Review of Water in the Park

water in the park

Water in the Park: A Book About Water & 
the Times of the Day by Emily Jenkins; 
illus. by Stephanie Graegin Primary    Schwartz & Wade/Random    40 pp. 5/13    978-0-375-87002-6    $16.99 Library ed.  978-0-375-97002-3    $19.99 On a warm day, just before six a.m., a city park starts to stir: turtles laze on rocks by the pond, […]

Middle Grade Saved My Life

The Borrowers by Mary Norton

Bad things were done to me when I was small. Lacking adequate physical defenses, I escaped into my imagination, where I could be all-powerful and the scariest monster was the witch in my closet. Imagination expands when exercised; mine grew strong and wily, 
and a pleasure to me, too, when the bad things were in […]

The Amorphous Genre

Bomb by Steve Sheinkin

The Common Core State Standards mandate that, by fourth grade, students will read a balanced ratio of fifty percent fiction and fifty percent nonfiction for school reading assignments. As students age, this ratio gradually begins to favor nonfiction until, by twelfth grade, they will be expected to read seventy percent nonfiction and thirty percent fiction. […]

Editorial: Everybody Wants 
to Be a Teenager

roger_right2

I had to chuckle when I first read Jeanne Birdsall’s article (“Middle Grade Saved My Life”) about the attempted land grab by YA of middle-grade books. Not just in recognition, but at how I see this work in sort-of reverse, too: I’ll get calls from writers and publishers of books for adults, asking if their […]

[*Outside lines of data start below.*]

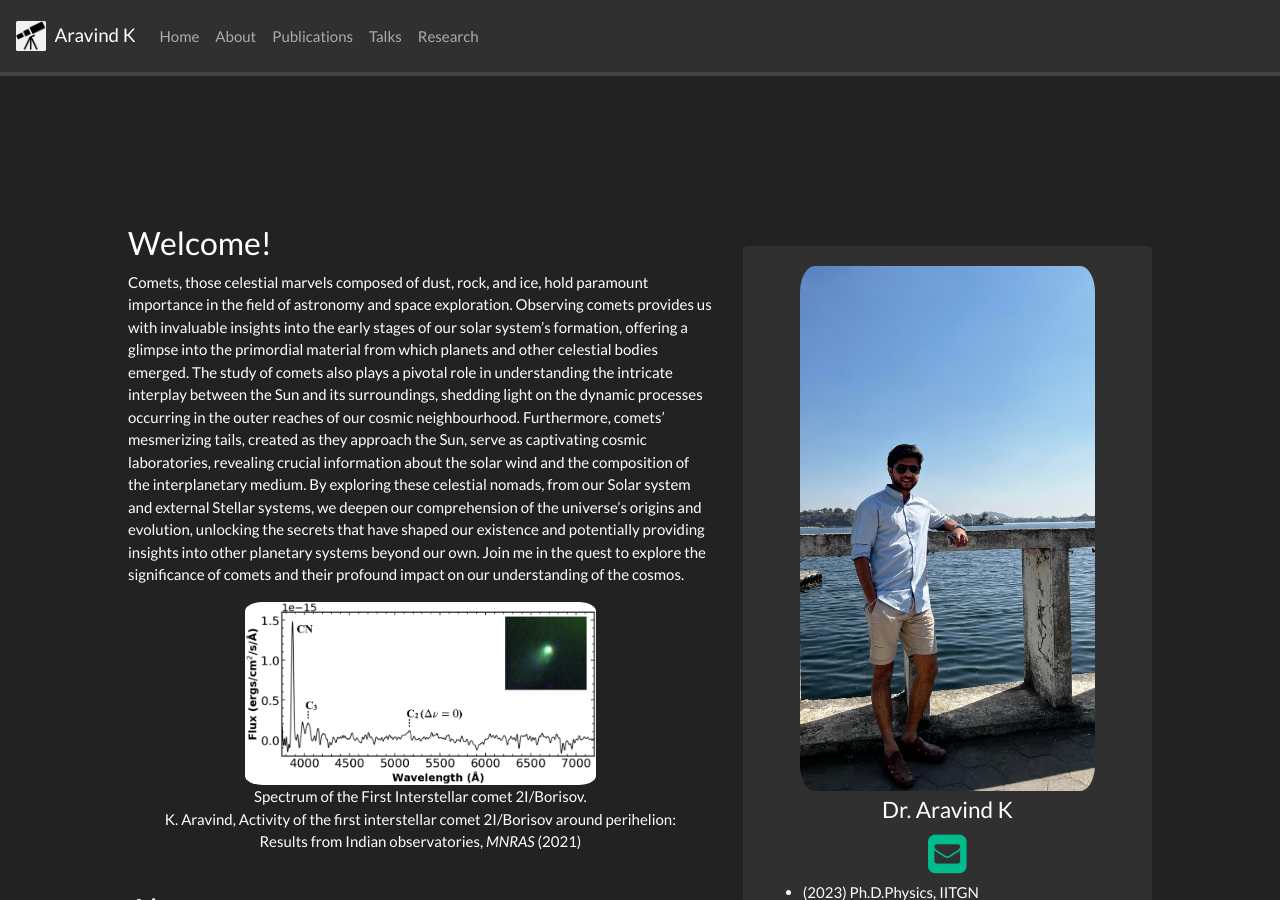
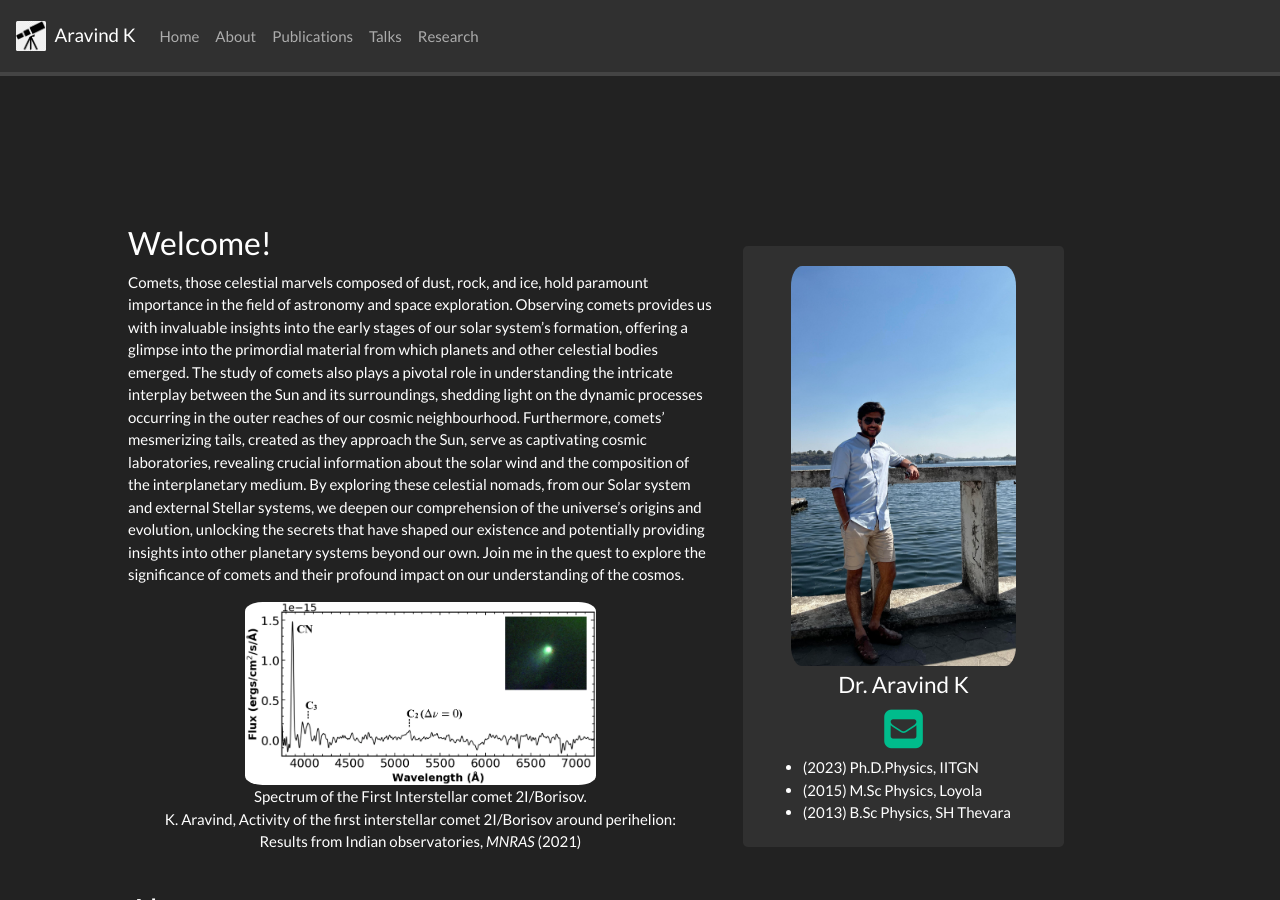
Before and after one commit to DrAravind1192/DrAravind1192.github.io, a Jekyll site: the page built from _pages/home.md, in a window 1280 px wide and 900 px high. Built offline with Jekyll 4.4.1, drawn with Linux system fonts in a browser that asks for light colours; nearby versions of some CDN libraries; a style sheet for code colours, icons or effects is not loaded.

Commit message:
Update homelay.html

```diff
--- a/_layouts/homelay.html
+++ b/_layouts/homelay.html
@@ -3,4 +3,4 @@ layout: default
 ---
 
 <div id="homeid" class="col-sm-7 col-xs-12">{{ content }}</div>
-<div id="newsid" class="col-sm-5 col-xs-12">{% include sidebar.html %}</div>
+<div id="newsid" class="col-sm-4 col-xs-12">{% include sidebar.html %}</div>
```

Danger! Dialogue Ahead

Boys of Steel by Marc Tyler Nobleman

When writing nonfiction, including dialogue can be a dangerous proposition. Several years ago, I asked an author about the snappy dialogue in his nonfiction picture book about a poet. He said the words were a combination of excerpts from the poet’s autobiography and some things the author “rather assumed.” The book, he continued, got “whacked […]

Review of Eleanor & Park

Eleanor & Park

Eleanor & Park by Rainbow Rowell High School    St. Martin’s Griffin    328 pp. 2/13    978-1-250-01257-9    $18.99 e-book ed.  978-1-250-03121-1    $9.99 It’s the start of a new school year in 1986 Omaha when sophomores Eleanor and Park meet for the first time on the bus. They are an unusual pair: she’s the new girl in town, […]

What Makes a Good YA Love Story?

the Statistical Probability of Love at First Sight

It’s a simple formula. Boy meets girl (or, more often, girl meets boy. Or, less frequently, boy meets boy or girl meets girl). Boy and girl fall in love. One loses the other, or some other conflict arises. Then comes the happy ending. This plot, or some variation of it, is one we’ve read over […]

Preview May/June 2013 Horn Book Magazine

may2013cover_200x300

Caroline Fraser examines the sordid publishing history of The Tale of Peter Rabbit. Foreign Correspondence: Karen Jameyson takes us deep into Jeannie Baker’s process for creating the cross-cultural picture book Mirror. Author Jeanne Birdsall stresses the importance of letting middle grade be middle grade. Jonathan Hunt on the future of connecting kids with nonfiction. Caldecott […]